Former FCC Commissioner: Net Neutrality Is A First Amendment Issue

Federal Communications Commission Chairman Ajit Pai speaks during the 2017 NAB Show in Las Vegas on April 25, 2017. (Photo by Ethan Miller/Getty Images)

By Michael Winship for Moyers & Company – In just a few short months, the Trump wrecking ball has pounded away at rules and regulations in virtually every government agency. The men and women the president has appointed to the Cabinet and to head those agencies are so far in sycophantic lockstep, engaged in dismantling years of protections in order to make real what White House strategist Steve Bannon infamously described as “the deconstruction of the administrative state.” The Federal Communications Commission is not immune. Its new chair, Republican Ajit Pai, embraces the Trump doctrine of regulatory devastation. “It’s basic economics,” he declared in an April 26 speech at Washington’s Newseum. “The more heavily you regulate something, the less of it you’re likely to get.” His goal is to stem the tide of media reform that in recent years has made significant progress for American citizens.

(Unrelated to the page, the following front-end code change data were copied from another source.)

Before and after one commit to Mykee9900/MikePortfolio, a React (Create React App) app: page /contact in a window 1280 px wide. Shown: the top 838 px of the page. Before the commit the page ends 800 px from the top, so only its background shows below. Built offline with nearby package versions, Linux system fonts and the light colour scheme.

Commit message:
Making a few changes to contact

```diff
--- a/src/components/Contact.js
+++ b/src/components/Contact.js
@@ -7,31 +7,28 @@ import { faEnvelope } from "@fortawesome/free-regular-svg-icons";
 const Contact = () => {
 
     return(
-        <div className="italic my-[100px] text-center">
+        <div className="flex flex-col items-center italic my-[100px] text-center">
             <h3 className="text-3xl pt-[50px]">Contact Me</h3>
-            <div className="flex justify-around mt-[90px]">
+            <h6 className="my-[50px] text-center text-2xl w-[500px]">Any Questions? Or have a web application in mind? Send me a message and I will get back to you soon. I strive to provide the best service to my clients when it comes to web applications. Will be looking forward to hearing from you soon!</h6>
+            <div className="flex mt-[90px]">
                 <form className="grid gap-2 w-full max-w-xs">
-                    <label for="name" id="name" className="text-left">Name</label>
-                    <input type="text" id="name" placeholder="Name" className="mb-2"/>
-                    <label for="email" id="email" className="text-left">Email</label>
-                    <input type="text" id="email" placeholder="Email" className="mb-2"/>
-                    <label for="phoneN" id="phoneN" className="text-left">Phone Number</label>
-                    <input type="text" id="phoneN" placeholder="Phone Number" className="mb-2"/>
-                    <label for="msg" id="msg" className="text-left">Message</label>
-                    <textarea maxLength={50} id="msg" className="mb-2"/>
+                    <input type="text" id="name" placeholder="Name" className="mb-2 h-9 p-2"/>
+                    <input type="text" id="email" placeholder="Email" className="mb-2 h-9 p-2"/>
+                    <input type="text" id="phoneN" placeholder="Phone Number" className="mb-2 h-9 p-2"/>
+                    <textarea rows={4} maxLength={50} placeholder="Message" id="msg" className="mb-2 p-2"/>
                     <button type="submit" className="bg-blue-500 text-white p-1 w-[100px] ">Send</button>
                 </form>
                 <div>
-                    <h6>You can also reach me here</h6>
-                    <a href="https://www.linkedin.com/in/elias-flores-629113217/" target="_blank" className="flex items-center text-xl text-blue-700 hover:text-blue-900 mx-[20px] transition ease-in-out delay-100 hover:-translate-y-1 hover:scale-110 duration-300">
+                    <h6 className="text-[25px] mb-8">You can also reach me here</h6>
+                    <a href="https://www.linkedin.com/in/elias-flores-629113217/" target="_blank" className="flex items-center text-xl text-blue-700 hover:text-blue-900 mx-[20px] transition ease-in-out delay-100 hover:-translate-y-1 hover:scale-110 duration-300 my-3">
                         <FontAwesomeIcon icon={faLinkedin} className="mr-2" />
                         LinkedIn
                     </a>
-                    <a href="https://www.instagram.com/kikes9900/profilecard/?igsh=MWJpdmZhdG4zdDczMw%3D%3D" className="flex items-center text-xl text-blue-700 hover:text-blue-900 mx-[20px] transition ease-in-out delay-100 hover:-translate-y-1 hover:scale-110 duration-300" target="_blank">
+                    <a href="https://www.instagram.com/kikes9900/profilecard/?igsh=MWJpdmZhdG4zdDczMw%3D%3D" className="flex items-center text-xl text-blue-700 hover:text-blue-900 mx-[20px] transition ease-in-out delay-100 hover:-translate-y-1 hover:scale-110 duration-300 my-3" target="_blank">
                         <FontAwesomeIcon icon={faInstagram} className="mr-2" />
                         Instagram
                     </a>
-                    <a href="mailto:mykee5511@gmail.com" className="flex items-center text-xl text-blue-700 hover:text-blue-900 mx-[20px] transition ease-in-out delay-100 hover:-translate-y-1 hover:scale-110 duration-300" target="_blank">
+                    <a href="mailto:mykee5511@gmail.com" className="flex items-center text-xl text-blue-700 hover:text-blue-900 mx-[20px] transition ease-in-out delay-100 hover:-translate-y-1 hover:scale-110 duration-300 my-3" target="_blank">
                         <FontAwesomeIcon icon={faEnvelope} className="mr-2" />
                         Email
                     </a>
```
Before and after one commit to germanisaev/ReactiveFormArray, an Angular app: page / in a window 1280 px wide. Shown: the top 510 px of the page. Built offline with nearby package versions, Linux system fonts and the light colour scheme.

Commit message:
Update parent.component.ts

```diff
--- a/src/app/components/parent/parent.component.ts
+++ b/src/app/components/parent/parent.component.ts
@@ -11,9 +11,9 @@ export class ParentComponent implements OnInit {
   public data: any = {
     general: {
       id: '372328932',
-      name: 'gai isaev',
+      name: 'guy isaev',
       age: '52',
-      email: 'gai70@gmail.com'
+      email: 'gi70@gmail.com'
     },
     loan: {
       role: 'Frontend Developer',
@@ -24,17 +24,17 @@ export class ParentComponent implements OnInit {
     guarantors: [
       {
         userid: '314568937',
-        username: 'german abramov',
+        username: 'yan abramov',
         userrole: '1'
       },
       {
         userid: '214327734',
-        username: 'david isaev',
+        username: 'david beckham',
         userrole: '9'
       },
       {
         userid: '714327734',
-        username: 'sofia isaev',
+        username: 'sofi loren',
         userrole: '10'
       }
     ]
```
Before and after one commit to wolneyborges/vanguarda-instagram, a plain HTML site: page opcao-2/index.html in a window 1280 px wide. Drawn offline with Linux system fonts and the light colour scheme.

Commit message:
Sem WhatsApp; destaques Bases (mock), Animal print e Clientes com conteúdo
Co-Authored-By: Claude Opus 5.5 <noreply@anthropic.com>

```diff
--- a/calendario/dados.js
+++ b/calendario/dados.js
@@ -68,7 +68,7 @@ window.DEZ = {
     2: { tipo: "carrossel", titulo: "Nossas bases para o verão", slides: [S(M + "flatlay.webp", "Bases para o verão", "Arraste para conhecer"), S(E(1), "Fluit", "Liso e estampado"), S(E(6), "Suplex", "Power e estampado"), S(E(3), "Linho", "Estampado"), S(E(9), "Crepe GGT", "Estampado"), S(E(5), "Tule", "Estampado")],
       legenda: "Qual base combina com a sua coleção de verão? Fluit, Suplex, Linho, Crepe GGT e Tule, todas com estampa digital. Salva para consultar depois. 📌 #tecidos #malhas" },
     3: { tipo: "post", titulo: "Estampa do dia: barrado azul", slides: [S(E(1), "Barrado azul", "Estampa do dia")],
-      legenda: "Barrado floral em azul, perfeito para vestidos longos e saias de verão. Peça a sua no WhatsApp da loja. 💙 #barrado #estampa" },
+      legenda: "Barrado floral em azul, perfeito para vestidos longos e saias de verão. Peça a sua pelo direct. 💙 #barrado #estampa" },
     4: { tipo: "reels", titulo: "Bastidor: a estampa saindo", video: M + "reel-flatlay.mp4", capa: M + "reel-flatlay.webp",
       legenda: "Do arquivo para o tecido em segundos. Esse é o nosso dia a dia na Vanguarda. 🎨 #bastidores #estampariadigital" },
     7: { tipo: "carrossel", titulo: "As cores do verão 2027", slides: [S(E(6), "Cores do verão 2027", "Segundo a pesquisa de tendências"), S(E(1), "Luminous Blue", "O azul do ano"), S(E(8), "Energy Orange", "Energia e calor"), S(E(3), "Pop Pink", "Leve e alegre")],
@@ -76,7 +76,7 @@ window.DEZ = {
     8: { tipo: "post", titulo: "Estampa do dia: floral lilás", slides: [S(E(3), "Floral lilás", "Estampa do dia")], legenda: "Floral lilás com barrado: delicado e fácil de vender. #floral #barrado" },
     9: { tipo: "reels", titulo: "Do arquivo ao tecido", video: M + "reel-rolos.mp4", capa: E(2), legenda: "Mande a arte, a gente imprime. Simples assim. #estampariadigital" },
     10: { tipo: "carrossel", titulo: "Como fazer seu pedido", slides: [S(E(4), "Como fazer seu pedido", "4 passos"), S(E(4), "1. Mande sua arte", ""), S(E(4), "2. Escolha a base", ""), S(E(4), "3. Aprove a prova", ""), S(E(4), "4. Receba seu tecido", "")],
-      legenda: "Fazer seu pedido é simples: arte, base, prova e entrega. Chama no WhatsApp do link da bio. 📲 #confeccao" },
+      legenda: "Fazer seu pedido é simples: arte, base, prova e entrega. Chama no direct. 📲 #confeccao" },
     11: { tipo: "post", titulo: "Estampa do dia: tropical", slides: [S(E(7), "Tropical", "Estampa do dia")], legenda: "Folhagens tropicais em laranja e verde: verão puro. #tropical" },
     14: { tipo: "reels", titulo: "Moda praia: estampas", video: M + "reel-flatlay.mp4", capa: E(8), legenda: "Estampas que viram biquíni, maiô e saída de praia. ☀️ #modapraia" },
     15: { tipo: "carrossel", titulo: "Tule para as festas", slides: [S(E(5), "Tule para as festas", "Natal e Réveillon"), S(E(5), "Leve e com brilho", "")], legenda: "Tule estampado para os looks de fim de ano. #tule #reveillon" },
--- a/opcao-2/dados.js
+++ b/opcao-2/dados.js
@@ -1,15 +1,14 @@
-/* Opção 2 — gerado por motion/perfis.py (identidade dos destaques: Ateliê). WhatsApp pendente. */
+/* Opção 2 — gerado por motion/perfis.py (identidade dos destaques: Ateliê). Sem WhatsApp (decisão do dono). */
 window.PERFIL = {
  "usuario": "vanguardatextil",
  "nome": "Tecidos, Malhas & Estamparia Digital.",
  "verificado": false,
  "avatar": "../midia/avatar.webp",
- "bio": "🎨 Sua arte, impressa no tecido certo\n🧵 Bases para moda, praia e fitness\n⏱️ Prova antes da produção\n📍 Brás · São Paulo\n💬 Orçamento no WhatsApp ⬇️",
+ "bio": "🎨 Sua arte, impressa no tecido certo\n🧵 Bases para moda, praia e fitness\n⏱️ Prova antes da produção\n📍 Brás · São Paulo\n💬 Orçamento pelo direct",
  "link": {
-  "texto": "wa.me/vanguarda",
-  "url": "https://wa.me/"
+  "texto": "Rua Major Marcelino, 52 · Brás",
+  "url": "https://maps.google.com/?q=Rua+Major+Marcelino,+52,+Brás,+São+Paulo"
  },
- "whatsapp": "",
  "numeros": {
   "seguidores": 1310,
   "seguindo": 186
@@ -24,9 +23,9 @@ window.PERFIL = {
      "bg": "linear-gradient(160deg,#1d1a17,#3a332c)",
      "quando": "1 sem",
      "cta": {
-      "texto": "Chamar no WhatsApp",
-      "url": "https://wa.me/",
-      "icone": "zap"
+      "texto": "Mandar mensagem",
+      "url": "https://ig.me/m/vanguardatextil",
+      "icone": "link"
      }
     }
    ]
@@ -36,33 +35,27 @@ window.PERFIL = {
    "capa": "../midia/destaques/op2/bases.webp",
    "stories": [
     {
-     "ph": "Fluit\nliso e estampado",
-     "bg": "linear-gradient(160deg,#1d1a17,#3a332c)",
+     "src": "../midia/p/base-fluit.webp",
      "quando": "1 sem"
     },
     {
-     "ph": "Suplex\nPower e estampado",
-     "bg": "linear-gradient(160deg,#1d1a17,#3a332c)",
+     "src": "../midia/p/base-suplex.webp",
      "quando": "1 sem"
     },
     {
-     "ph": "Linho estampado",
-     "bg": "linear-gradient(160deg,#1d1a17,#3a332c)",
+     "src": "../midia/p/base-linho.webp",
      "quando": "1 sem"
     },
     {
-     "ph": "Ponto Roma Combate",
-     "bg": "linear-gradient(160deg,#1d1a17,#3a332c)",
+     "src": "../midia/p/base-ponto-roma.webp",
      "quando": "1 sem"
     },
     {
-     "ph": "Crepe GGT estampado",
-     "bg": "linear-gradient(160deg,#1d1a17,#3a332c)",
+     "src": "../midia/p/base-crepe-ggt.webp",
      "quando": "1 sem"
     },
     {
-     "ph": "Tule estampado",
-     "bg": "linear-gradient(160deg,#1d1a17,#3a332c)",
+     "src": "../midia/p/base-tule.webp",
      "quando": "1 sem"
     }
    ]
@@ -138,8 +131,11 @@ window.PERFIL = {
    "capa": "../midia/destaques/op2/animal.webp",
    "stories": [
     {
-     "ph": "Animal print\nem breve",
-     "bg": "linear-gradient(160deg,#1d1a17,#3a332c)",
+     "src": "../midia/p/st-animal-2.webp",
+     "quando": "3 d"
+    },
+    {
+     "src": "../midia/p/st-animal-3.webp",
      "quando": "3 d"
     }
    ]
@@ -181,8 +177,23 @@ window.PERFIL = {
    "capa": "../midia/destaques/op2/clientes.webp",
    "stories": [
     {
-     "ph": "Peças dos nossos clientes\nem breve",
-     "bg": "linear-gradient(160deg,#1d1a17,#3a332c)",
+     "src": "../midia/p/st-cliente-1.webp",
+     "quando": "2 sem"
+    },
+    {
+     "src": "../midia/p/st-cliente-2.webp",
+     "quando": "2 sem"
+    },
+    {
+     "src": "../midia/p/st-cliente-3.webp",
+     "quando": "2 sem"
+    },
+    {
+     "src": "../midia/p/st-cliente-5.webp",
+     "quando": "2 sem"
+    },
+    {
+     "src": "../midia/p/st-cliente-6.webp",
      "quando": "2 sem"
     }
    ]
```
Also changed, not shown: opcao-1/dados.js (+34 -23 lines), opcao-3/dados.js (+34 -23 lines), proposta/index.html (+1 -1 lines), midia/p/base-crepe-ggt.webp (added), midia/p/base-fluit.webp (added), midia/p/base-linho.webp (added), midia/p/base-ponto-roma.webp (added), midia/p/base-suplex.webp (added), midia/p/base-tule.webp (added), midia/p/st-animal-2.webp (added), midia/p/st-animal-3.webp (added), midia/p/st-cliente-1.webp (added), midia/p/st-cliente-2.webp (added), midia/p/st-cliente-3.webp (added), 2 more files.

Even as we rely more than ever on digital media for information, education and entertainment, Pai and his GOP colleagues at the FCC seek to turn back the clock and increase even more the corporate control of cyberspace.